▸ **SUPPLIED RECORDS**:
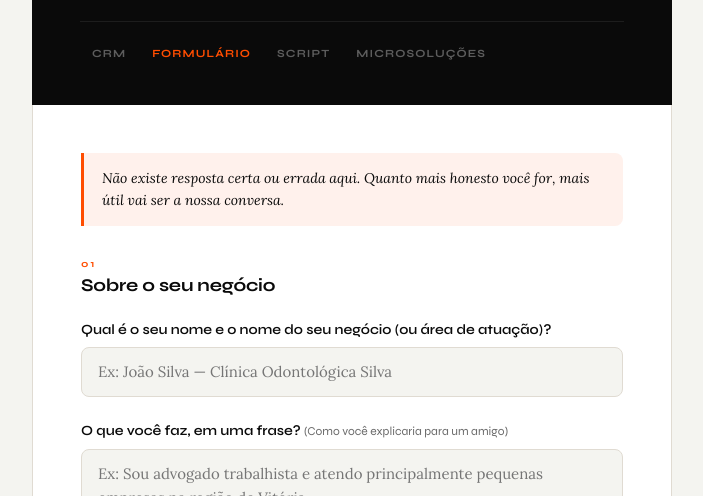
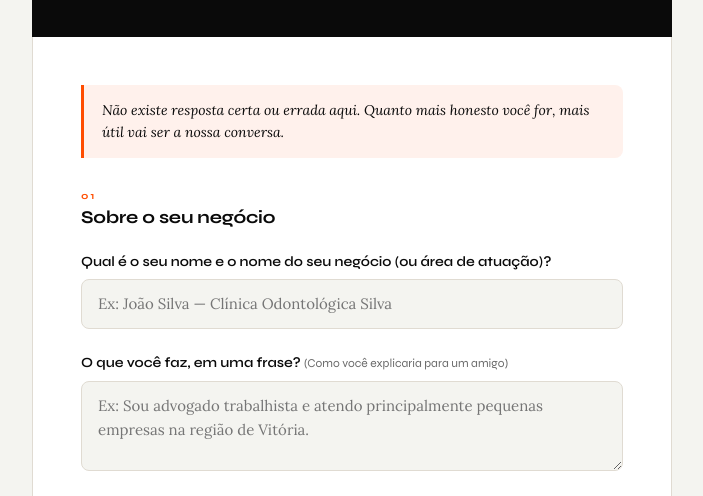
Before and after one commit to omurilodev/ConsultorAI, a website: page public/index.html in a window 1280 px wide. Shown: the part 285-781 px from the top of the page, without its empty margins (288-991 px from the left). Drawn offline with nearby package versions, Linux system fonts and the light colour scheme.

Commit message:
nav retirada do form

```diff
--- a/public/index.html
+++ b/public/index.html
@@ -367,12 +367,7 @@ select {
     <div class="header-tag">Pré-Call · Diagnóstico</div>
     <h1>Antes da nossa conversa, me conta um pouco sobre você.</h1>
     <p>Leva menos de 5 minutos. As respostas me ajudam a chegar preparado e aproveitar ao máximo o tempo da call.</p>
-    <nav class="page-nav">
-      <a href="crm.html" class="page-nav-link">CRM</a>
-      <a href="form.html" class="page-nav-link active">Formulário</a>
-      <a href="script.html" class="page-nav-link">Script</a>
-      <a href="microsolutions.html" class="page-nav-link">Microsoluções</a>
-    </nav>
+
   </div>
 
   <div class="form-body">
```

▸ **WORK TO COMPLETE**:
From the records above, pull every line that carries the word "href".

▸ **RESULT OF THIS TASK**:
-      <a href="crm.html" class="page-nav-link">CRM</a>
-      <a href="form.html" class="page-nav-link active">Formulário</a>
-      <a href="script.html" class="page-nav-link">Script</a>
-      <a href="microsolutions.html" class="page-nav-link">Microsoluções</a>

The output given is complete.